Most prominent was an ordinance that would allow the city to offer a 5-year split of occupational tax revenue for any new business or industry that would bring significant job growth to the city.

The city splits occupational taxes 50-50 with the county, and the ordinance reviewed Wednesday allows for the city – at the discretion of the commission – to split its take over a 5-year period.

The commission also approved entering into a contract with Horizon to spread its sewer tap-on fees over a 5-year period and closing Proctor Lane and deeding that property to the landowners – Horizon and AKBD LLC.

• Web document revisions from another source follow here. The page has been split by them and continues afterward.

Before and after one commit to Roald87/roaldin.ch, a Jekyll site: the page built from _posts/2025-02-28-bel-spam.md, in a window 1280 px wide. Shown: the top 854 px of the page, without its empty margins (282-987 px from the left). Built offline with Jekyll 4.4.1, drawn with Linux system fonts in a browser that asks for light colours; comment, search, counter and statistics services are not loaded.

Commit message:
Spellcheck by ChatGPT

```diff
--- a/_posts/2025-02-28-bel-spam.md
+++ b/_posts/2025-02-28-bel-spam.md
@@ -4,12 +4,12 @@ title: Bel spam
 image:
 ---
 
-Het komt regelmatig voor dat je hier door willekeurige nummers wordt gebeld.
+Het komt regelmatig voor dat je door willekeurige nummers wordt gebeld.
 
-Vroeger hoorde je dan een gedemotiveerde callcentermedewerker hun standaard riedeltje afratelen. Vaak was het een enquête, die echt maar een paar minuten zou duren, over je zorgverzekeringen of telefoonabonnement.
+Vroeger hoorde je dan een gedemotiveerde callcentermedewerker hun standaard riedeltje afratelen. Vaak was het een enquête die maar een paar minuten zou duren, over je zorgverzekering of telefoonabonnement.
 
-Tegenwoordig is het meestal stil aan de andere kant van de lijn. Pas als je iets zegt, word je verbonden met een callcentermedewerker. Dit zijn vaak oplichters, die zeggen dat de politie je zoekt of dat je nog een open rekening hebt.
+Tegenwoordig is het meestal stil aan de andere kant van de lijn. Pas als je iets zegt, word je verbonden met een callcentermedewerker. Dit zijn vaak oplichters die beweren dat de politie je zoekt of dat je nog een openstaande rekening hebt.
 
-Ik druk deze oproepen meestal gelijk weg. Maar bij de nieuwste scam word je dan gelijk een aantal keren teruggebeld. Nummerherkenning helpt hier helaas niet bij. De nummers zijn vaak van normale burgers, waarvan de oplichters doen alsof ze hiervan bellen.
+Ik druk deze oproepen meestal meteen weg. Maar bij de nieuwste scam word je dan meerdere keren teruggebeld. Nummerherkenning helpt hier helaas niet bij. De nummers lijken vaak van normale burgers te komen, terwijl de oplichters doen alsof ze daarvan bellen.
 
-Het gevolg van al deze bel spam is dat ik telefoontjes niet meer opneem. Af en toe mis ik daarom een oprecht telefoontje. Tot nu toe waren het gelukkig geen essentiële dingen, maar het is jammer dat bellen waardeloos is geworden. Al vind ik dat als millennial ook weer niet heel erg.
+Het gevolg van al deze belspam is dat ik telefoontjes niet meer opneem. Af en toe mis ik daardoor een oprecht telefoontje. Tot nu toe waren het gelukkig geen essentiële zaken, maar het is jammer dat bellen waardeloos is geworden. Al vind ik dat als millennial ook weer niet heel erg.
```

Horizon officials have projected the mall would bring 1,000 jobs to the city and have an annual payroll of $30 million, and based on those numbers, the city would split $150,000 in annual revenue for the first five years, returning $360,000 to Horizon.

“They will pay the tax, and we would rebate it back to them,” Mayor Steve Eden said in a follow-up interview. He said those exact figures could change based on the actual numbers after the mall is fully operational.

City Administrator David Eaton stressed, however, that this ordinance was not written simply for Horizon’s project. The measure also is similar to steps taken by the city of Shelbyville. State incentives aren’t available for retail expansion.

“We had no vehicle in place for others, like industry,” he said. “All we had was property tax abatement. A lot of times through KBI [business incentive programs] at the state it was a matching situation. All we had was property tax, and now have occupational tax to attract new business.”

The ordinance specifies that to qualify for the occupational tax incentive a company must create a minimum of 100 new jobs and/or create a minimum annual payroll of $5 million. The incentive could be enacted at the suggestion of the mayor and with approval of the commission.

Similarly, the city had passed an ordinance earlier this year that allowed sewer tap-on fees for new businesses to be waived if that business was paying for construction of new sewer connections. City officials failed in their application for a Community Development Block Grant to pay for connecting its sewer system to Horizon’s property, which requires boring under Interstate 64 from behind the Pilot truck stop on Buck Creek Road.

That expense of boring under I-64 now falls to the city, and to help Horizon pay its tap-on fees, estimated at $360,000, the city would agree to spread them over 5 years.

“They have to pay the fee,” Eaton said. “What we did was spread it out for five years. We’ve done this before. We spread out the Whitney Young [substation] project over three years.”

The $360,000 is based on estimates provided by Horizon, which projects to use 15,000 gallons a day, or 450,000 a month. But, again, those numbers could change.
“Once they are established, per regular ordinance, we will have exact numbers,” Eaton said. “We re-evaluate and adjust. If they use more or less, then they pay more or less.

“We’ve done it this way for years. We only can take the company at its word. But if we find out they use more, we go after it.”

Proctor Lane is a small connecting road between Buck Creek (KY 1848) and Veechdale Road, which will be rerouted farther south and through the mall property. There are two vacant houses on the road, and the land along both sides is owned by Horizon or AKBD, a company owned by John Schnatter, founder and CEO of Papa John’s Pizza.

“Because they own property on both sides, we just turn it over,” Eaton said. “It’s like closing an alley.”

Those two houses are a stark symbol of the past in the face of the future being constructed at the site. Although no formal ground-breaking has occurred, Kelsey Construction of Shepherdsville, the subcontractor that will install the roads, water and sewer for the project, has been moving furiously to clear the area for the mall and the outlots that front it.

“I talked to the contractor today,” Eden said, “and those structures should be coming down next week.”